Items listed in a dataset
****************

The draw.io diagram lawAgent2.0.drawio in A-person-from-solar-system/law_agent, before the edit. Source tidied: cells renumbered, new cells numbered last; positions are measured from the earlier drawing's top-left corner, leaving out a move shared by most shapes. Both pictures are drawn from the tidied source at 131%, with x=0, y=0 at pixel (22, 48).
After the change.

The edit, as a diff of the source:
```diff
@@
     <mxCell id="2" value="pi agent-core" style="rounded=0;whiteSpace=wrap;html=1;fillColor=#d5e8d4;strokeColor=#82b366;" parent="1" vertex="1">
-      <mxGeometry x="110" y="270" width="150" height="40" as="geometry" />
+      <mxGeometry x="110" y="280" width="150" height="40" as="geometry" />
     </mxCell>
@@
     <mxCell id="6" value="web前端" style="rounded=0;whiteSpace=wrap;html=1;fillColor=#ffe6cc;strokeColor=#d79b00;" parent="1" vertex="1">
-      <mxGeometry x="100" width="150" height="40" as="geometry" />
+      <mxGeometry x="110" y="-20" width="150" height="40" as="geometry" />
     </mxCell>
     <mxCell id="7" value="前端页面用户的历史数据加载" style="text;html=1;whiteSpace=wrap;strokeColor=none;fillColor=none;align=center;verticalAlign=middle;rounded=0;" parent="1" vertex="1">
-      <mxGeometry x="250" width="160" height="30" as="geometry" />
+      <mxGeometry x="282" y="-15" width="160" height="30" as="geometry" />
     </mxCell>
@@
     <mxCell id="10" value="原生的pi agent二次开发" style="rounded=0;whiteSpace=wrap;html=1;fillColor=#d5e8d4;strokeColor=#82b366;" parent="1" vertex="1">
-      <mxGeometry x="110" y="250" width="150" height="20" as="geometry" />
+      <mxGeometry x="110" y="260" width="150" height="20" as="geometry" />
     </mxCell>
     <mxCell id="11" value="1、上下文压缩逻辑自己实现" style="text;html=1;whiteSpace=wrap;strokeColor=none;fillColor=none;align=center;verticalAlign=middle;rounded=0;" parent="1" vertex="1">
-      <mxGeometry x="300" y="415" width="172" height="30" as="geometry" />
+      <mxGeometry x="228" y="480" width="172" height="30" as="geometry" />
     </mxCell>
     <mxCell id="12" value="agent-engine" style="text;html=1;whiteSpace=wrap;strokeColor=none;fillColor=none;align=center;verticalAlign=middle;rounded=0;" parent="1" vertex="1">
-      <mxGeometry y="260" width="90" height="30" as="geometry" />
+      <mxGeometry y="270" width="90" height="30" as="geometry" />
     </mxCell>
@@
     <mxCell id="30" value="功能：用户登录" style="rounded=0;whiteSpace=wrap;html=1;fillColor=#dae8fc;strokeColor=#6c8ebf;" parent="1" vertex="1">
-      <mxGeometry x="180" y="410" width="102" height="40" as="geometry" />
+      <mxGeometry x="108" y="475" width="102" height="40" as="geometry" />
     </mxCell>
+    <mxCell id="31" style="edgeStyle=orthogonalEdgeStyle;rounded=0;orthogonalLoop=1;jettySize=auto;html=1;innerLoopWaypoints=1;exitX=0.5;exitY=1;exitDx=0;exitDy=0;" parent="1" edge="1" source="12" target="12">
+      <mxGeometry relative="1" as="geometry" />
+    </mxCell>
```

****************

§ WHAT IS NEEDED
All of the data above should be duplicated exactly.

§ PROBLEM SOLUTION
The draw.io diagram lawAgent2.0.drawio in A-person-from-solar-system/law_agent, before the edit. Source tidied: cells renumbered, new cells numbered last; positions are measured from the earlier drawing's top-left corner, leaving out a move shared by most shapes. Both pictures are drawn from the tidied source at 131%, with x=0, y=0 at pixel (22, 48).
After the change.

The edit, as a diff of the source:
```diff
@@
     <mxCell id="2" value="pi agent-core" style="rounded=0;whiteSpace=wrap;html=1;fillColor=#d5e8d4;strokeColor=#82b366;" parent="1" vertex="1">
-      <mxGeometry x="110" y="270" width="150" height="40" as="geometry" />
+      <mxGeometry x="110" y="280" width="150" height="40" as="geometry" />
     </mxCell>
@@
     <mxCell id="6" value="web前端" style="rounded=0;whiteSpace=wrap;html=1;fillColor=#ffe6cc;strokeColor=#d79b00;" parent="1" vertex="1">
-      <mxGeometry x="100" width="150" height="40" as="geometry" />
+      <mxGeometry x="110" y="-20" width="150" height="40" as="geometry" />
     </mxCell>
     <mxCell id="7" value="前端页面用户的历史数据加载" style="text;html=1;whiteSpace=wrap;strokeColor=none;fillColor=none;align=center;verticalAlign=middle;rounded=0;" parent="1" vertex="1">
-      <mxGeometry x="250" width="160" height="30" as="geometry" />
+      <mxGeometry x="282" y="-15" width="160" height="30" as="geometry" />
     </mxCell>
@@
     <mxCell id="10" value="原生的pi agent二次开发" style="rounded=0;whiteSpace=wrap;html=1;fillColor=#d5e8d4;strokeColor=#82b366;" parent="1" vertex="1">
-      <mxGeometry x="110" y="250" width="150" height="20" as="geometry" />
+      <mxGeometry x="110" y="260" width="150" height="20" as="geometry" />
     </mxCell>
     <mxCell id="11" value="1、上下文压缩逻辑自己实现" style="text;html=1;whiteSpace=wrap;strokeColor=none;fillColor=none;align=center;verticalAlign=middle;rounded=0;" parent="1" vertex="1">
-      <mxGeometry x="300" y="415" width="172" height="30" as="geometry" />
+      <mxGeometry x="228" y="480" width="172" height="30" as="geometry" />
     </mxCell>
     <mxCell id="12" value="agent-engine" style="text;html=1;whiteSpace=wrap;strokeColor=none;fillColor=none;align=center;verticalAlign=middle;rounded=0;" parent="1" vertex="1">
-      <mxGeometry y="260" width="90" height="30" as="geometry" />
+      <mxGeometry y="270" width="90" height="30" as="geometry" />
     </mxCell>
@@
     <mxCell id="30" value="功能：用户登录" style="rounded=0;whiteSpace=wrap;html=1;fillColor=#dae8fc;strokeColor=#6c8ebf;" parent="1" vertex="1">
-      <mxGeometry x="180" y="410" width="102" height="40" as="geometry" />
+      <mxGeometry x="108" y="475" width="102" height="40" as="geometry" />
     </mxCell>
+    <mxCell id="31" style="edgeStyle=orthogonalEdgeStyle;rounded=0;orthogonalLoop=1;jettySize=auto;html=1;innerLoopWaypoints=1;exitX=0.5;exitY=1;exitDx=0;exitDy=0;" parent="1" edge="1" source="12" target="12">
+      <mxGeometry relative="1" as="geometry" />
+    </mxCell>
```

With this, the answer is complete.